Lennon explained that May’s deal, which was revealed on November 14, essentially maintains the status quo until 2020, with the deal “not saying anything concrete” about what will happen after this.

He said this was effectively “postponing a leap into the dark” for the creative industries until 2020, with “all the important issues left up in the air”.

According to Lennon, the main areas in which Brexit will impact the creative industries after 2020 are:

Movement of people

What is the issue?

  • After 2020, there will be an end to freedom of movement, which allows EU nationals to travel freely to work in other member countries.
  • It is likely EU citizens will now have to apply through the visa system currently used by applicants from the rest of the world to work in the UK.
  • The UK’s Tier 2 visa system allows 20,700 “high-skilled workers” into the UK each year, for any length of time up to three years.
  • To qualify, citizens must have a confirmed job offer or earn more than £30,000 pro rata.

How will this affect the arts?

Movement of goods

What is the issue?

  • There are likely to be added administrative and financial burdens for transporting goods and equipment around the EU.
  • This could include drivers needing international licences, vehicles requiring a permit and goods/equipment needing special paperwork, known as a ‘carnet’.
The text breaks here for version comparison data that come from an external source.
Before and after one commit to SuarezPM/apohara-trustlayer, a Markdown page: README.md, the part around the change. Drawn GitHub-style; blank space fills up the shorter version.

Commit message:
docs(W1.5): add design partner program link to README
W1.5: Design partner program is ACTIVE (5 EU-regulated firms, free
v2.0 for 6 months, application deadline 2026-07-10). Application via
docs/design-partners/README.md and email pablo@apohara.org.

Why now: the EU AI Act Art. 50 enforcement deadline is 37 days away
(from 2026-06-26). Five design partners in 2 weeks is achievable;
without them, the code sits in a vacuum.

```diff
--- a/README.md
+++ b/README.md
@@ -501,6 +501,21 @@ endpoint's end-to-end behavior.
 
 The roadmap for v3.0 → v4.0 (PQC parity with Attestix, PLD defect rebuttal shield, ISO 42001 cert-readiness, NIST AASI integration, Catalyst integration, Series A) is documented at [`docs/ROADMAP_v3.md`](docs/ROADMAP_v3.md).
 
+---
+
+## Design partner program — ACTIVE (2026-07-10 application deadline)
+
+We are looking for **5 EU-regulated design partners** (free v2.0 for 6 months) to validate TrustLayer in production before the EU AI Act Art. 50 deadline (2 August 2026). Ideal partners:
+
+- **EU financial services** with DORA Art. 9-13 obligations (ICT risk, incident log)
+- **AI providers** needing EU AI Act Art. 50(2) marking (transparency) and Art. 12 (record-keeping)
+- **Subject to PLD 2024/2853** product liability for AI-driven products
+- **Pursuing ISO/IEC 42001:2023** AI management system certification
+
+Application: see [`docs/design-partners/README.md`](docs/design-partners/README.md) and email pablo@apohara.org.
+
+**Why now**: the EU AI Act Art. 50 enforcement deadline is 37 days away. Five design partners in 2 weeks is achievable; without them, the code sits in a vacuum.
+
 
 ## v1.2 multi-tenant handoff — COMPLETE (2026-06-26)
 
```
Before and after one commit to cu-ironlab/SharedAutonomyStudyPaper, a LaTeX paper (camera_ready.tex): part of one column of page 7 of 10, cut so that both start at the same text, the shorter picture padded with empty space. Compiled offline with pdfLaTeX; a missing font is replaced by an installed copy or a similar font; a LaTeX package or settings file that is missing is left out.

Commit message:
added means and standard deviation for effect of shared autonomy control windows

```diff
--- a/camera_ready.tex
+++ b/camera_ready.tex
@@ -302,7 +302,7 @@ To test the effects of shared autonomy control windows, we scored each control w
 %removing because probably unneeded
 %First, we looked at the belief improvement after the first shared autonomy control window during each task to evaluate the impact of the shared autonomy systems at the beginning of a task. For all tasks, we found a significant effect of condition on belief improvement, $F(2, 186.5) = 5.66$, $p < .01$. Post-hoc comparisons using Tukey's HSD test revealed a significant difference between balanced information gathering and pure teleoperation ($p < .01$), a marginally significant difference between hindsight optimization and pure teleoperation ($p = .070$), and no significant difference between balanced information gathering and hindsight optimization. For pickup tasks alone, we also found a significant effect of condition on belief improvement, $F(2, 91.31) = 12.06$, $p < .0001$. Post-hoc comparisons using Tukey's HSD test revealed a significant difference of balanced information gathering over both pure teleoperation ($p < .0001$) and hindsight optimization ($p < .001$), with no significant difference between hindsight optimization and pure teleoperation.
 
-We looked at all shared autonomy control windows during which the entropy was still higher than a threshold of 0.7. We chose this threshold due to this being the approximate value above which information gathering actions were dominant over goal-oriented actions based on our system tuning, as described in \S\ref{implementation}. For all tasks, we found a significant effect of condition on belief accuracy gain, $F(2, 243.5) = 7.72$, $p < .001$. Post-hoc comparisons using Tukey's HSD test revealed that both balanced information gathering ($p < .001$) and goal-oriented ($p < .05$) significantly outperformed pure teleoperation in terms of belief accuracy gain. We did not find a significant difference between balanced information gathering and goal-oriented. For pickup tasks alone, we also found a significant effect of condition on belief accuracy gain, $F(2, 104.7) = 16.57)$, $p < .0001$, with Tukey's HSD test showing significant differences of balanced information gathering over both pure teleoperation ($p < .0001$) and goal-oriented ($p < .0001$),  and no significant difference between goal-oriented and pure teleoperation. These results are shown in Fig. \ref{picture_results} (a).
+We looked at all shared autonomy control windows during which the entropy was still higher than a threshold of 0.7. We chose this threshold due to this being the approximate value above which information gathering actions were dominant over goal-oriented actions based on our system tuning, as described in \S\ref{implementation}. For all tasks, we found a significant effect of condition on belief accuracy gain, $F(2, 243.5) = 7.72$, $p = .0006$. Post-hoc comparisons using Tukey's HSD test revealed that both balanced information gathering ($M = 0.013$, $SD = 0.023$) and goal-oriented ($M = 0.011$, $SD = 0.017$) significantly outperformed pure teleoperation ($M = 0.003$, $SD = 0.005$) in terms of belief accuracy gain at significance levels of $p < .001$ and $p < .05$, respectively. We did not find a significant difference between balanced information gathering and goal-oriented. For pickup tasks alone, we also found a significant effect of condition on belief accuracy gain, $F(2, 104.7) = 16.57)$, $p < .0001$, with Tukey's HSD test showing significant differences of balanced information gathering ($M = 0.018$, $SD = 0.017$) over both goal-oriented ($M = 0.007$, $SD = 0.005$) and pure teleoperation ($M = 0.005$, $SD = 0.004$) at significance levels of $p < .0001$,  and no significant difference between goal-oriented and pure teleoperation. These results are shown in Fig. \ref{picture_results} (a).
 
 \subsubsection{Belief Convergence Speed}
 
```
How will this affect the arts?

  • This will make it more difficult and expensive to transport scenery, props and technical equipment abroad for touring shows.
  • The cost of taking a show abroad could increase by 10-15%.

End of Creative Europe funding

What is the issue?

  • Cultural organisations in UK received nearly £17 million a year from the EU’s Creative Europe funding programme, according to a 2017 British Council report.
  • Much of this is used for small grants of up to £10,000 to kick-start creative projects.

How will this affect the arts?

  • After 2020, arts organisations will no longer have access to this funding.
  • The government have made a “vague commitment” to replicate some EU funding, but there are no specific details on how much or where this will go.

The Creative Industries Federation also commented on the latest Brexit developments.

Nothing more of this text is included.